Together with (regional) experts we discussed the outcomes of the report and analysed the ‘protection in the region’ policy of the European Union. What are the pros and cons of this policy? Has the European Union delivered on its commitment to Syrian refugees? And what can donors do to improve the protection of Syrian refugees in the region?

About the speakers
Ana Uzelac
and Jos Meester are researchers at the Conflict Research Unit of the Clingendael Institute and co-authors of the report ‘Is there protection in the region? Leveraging funds and political capital in Lebanon’s refugee crisis’. With the assistance of moderator Saskia Baas, Ana and Jos will discuss the main findings of the report and the lessons for the broader protection agenda in the region.

The registration of the two panel discussions can be viewed here: NPL Panel 1 and NPL Panel 2.

About the panellists 

  • Dr. Imad Salamey. Dr. Imad Salamey is professor and director of the Institute for Social Justice and Conflict Resolution at the Lebanese American University in Beirut. Dr. Salamey is a widely published researcher and scholar, specialising on the intricacies of the Lebanese political system. He is also a contributing editor to the Arab Weekly.
  • Daniel Howden. Daniel is a senior editor at Refugees Deeply, a unique independent digital media project dedicated to covering refugee and migration issues around the globe. Since its inception in 2015, Refugees Deeply has become an influential platform that has informed public and policy debates on these salient issues of our times. A contributor to the Economist and the Guardian, Daniel was previously the Africa correspondent and deputy foreign editor at the Independent.
  • Dr. Doğuş Şimşek. Dr Doğuş Şimşek is an academic specialising on issues of protracted displacement in Turkey. She is the author of numerous publications on the sociology of Syrian displacement and Turkey’s migration policies, including an analysis of the impact of EU-Turkey statement on the lived experiences of Syrian refugees in the country. Dr. Şimşek received her PhD in Sociology from City University London and currently teaches at the College of Social Sciences and Humanities at Koç University in Istanbul

About the moderator

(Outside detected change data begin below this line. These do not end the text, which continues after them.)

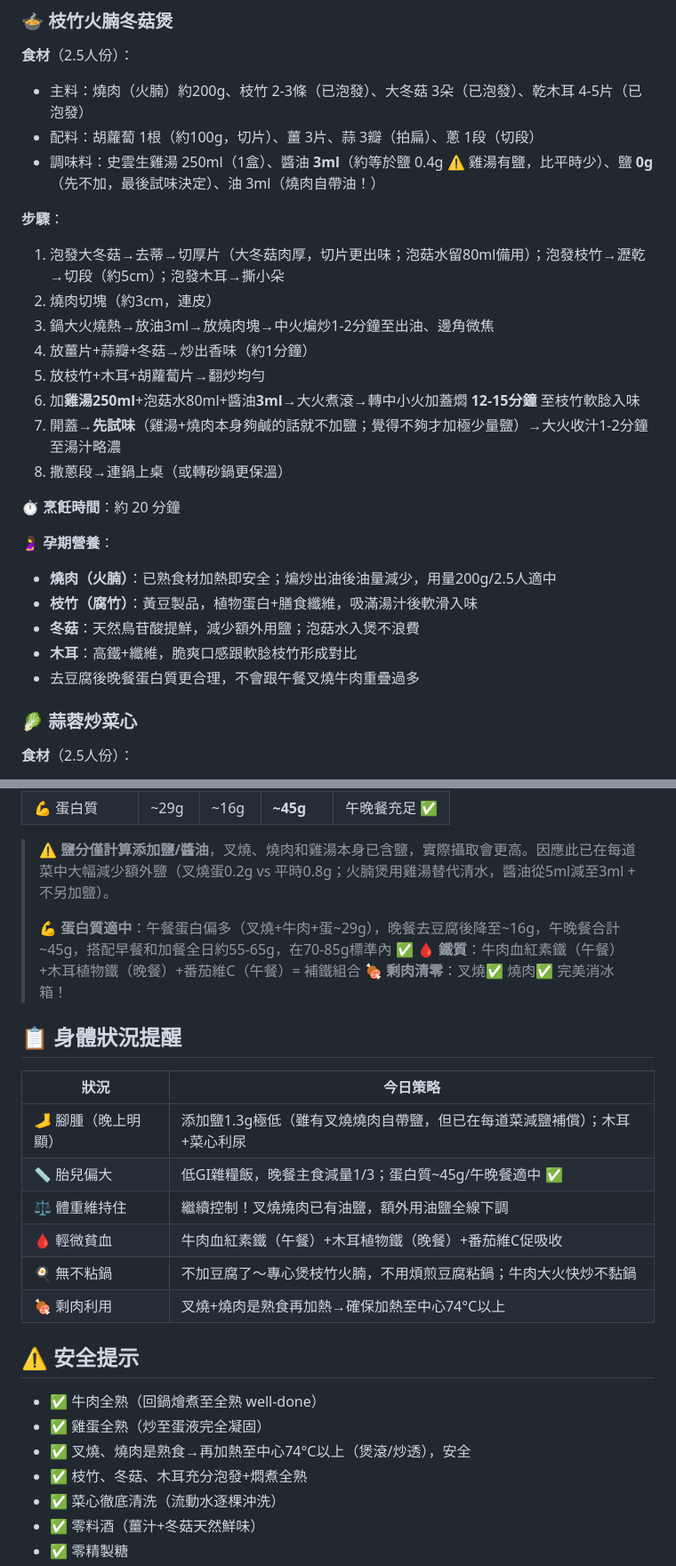
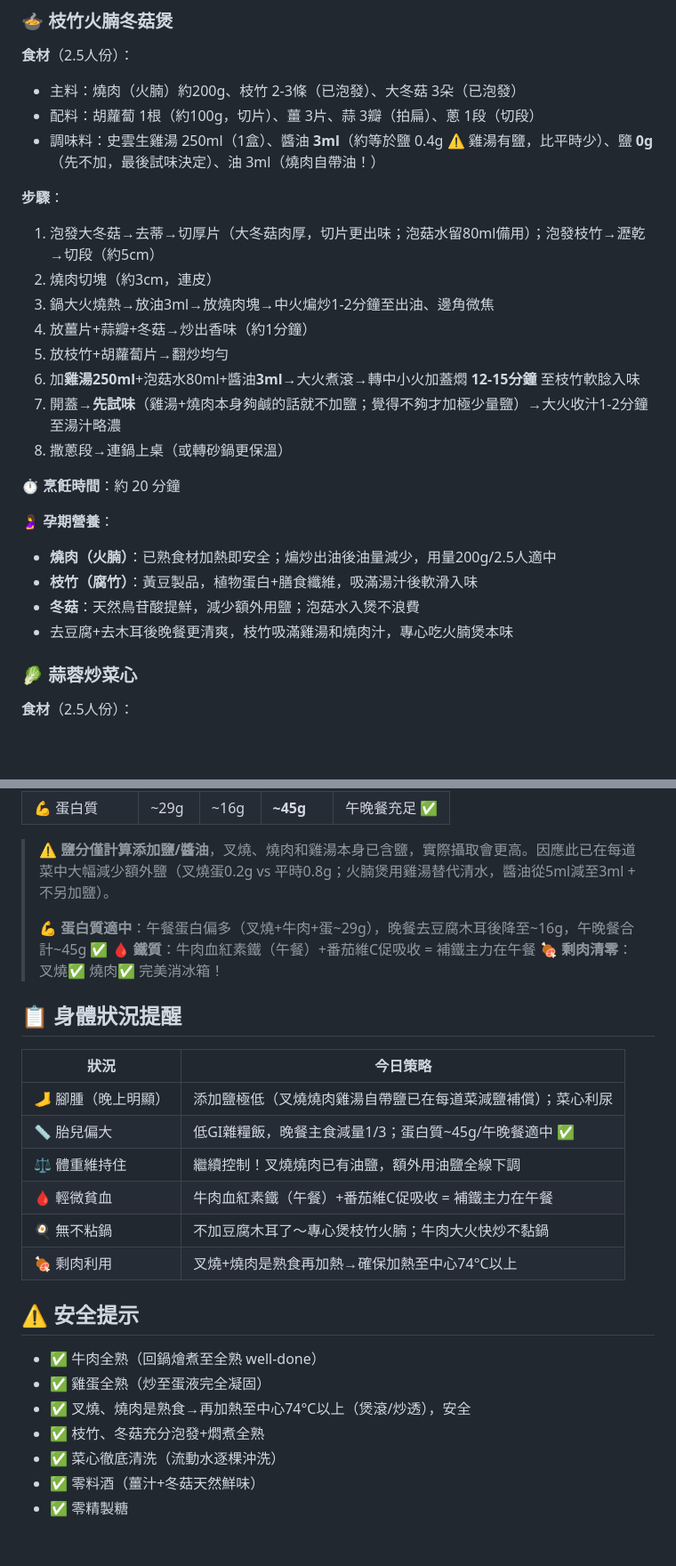
Before and after one commit to NeoLuk/eat-what-tmr, a Markdown page: output/2026-06-22-孕36周.md, 2 parts joined by grey strips. Shown at 89% size. Drawn GitHub-style; blank space fills up the shorter version.

Commit message:
Update meal plan for pregnancy week 36: refine ingredient preparation steps and enhance cooking instructions for clarity

```diff
--- a/output/2026-06-22-孕36周.md
+++ b/output/2026-06-22-孕36周.md
@@ -121,16 +121,16 @@
 ### 🍲 枝竹火腩冬菇煲
 
 **食材**（2.5人份）：
-- 主料：燒肉（火腩）約200g、枝竹 2-3條（已泡發）、大冬菇 3朵（已泡發）、乾木耳 4-5片（已泡發）
+- 主料：燒肉（火腩）約200g、枝竹 2-3條（已泡發）、大冬菇 3朵（已泡發）
 - 配料：胡蘿蔔 1根（約100g，切片）、薑 3片、蒜 3瓣（拍扁）、蔥 1段（切段）
 - 調味料：史雲生雞湯 250ml（1盒）、醬油 **3ml**（約等於鹽 0.4g ⚠️ 雞湯有鹽，比平時少）、鹽 **0g**（先不加，最後試味決定）、油 3ml（燒肉自帶油！）
 
 **步驟**：
-1. 泡發大冬菇→去蒂→切厚片（大冬菇肉厚，切片更出味；泡菇水留80ml備用）；泡發枝竹→瀝乾→切段（約5cm）；泡發木耳→撕小朵
+1. 泡發大冬菇→去蒂→切厚片（大冬菇肉厚，切片更出味；泡菇水留80ml備用）；泡發枝竹→瀝乾→切段（約5cm）
 2. 燒肉切塊（約3cm，連皮）
 3. 鍋大火燒熱→放油3ml→放燒肉塊→中火煸炒1-2分鐘至出油、邊角微焦
 4. 放薑片+蒜瓣+冬菇→炒出香味（約1分鐘）
-5. 放枝竹+木耳+胡蘿蔔片→翻炒均勻
+5. 放枝竹+胡蘿蔔片→翻炒均勻
 6. 加**雞湯250ml**+泡菇水80ml+醬油**3ml**→大火煮滾→轉中小火加蓋燜 **12-15分鐘** 至枝竹軟腍入味
 7. 開蓋→**先試味**（雞湯+燒肉本身夠鹹的話就不加鹽；覺得不夠才加極少量鹽）→大火收汁1-2分鐘至湯汁略濃
 8. 撒蔥段→連鍋上桌（或轉砂鍋更保溫）
@@ -141,8 +141,7 @@
 - **燒肉（火腩）**：已熟食材加熱即安全；煸炒出油後油量減少，用量200g/2.5人適中
 - **枝竹（腐竹）**：黃豆製品，植物蛋白+膳食纖維，吸滿湯汁後軟滑入味
 - **冬菇**：天然鳥苷酸提鮮，減少額外用鹽；泡菇水入煲不浪費
-- **木耳**：高鐵+纖維，脆爽口感跟軟腍枝竹形成對比
-- 去豆腐後晚餐蛋白質更合理，不會跟午餐叉燒牛肉重疊過多
+- 去豆腐+去木耳後晚餐更清爽，枝竹吸滿雞湯和燒肉汁，專心吃火腩煲本味
 
 ### 🥬 蒜蓉炒菜心
 
@@ -196,19 +195,19 @@
 
 > ⚠️ **鹽分僅計算添加鹽/醬油**，叉燒、燒肉和雞湯本身已含鹽，實際攝取會更高。因應此已在每道菜中大幅減少額外鹽（叉燒蛋0.2g vs 平時0.8g；火腩煲用雞湯替代清水，醬油從5ml減至3ml + 不另加鹽）。
 >
-> 💪 **蛋白質適中**：午餐蛋白偏多（叉燒+牛肉+蛋~29g），晚餐去豆腐後降至~16g，午晚餐合計~45g，搭配早餐和加餐全日約55-65g，在70-85g標準內 ✅
-> 🩸 **鐵質**：牛肉血紅素鐵（午餐）+木耳植物鐵（晚餐）+番茄維C（午餐）= 補鐵組合
+> 💪 **蛋白質適中**：午餐蛋白偏多（叉燒+牛肉+蛋~29g），晚餐去豆腐木耳後降至~16g，午晚餐合計~45g ✅
+> 🩸 **鐵質**：牛肉血紅素鐵（午餐）+番茄維C促吸收 = 補鐵主力在午餐
 > 🍖 **剩肉清零**：叉燒✅ 燒肉✅ 完美消冰箱！
 
 ## 📋 身體狀況提醒
 
 | 狀況 | 今日策略 |
 |------|----------|
-| 🦶 腳腫（晚上明顯） | 添加鹽1.3g極低（雖有叉燒燒肉自帶鹽，但已在每道菜減鹽補償）；木耳+菜心利尿 |
+| 🦶 腳腫（晚上明顯） | 添加鹽極低（叉燒燒肉雞湯自帶鹽已在每道菜減鹽補償）；菜心利尿 |
 | 📏 胎兒偏大 | 低GI雜糧飯，晚餐主食減量1/3；蛋白質~45g/午晚餐適中 ✅ |
 | ⚖️ 體重維持住 | 繼續控制！叉燒燒肉已有油鹽，額外用油鹽全線下調 |
-| 🩸 輕微貧血 | 牛肉血紅素鐵（午餐）+木耳植物鐵（晚餐）+番茄維C促吸收 |
-| 🍳 無不粘鍋 | 不加豆腐了～專心煲枝竹火腩，不用煩煎豆腐粘鍋；牛肉大火快炒不黏鍋 |
+| 🩸 輕微貧血 | 牛肉血紅素鐵（午餐）+番茄維C促吸收 = 補鐵主力在午餐 |
+| 🍳 無不粘鍋 | 不加豆腐木耳了～專心煲枝竹火腩；牛肉大火快炒不黏鍋 |
 | 🍖 剩肉利用 | 叉燒+燒肉是熟食再加熱→確保加熱至中心74°C以上 |
 
 ## ⚠️ 安全提示
@@ -216,7 +215,7 @@
 - ✅ 牛肉全熟（回鍋燴煮至全熟 well-done）
 - ✅ 雞蛋全熟（炒至蛋液完全凝固）
 - ✅ 叉燒、燒肉是熟食→再加熱至中心74°C以上（煲滾/炒透），安全
-- ✅ 枝竹、冬菇、木耳充分泡發+燜煮全熟
+- ✅ 枝竹、冬菇充分泡發+燜煮全熟
 - ✅ 菜心徹底清洗（流動水逐棵沖洗）
 - ✅ 零料酒（薑汁+冬菇天然鮮味）
 - ✅ 零精製糖
```
Also changed, not shown: other parts of output/2026-06-22-孕36周.md (+4 -4 lines).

Saskia Baas is heading the Durable Solutions Platform. DSP is an Amman-based research platform designed to provide recommendations and promote dialogue about long-term solutions to displacement in Syria and neighbouring countries. It is a joint inititive by the Danish Refugee Council, the International Rescue Committee (IRC) and the Norwegian Refugee Council (NRC).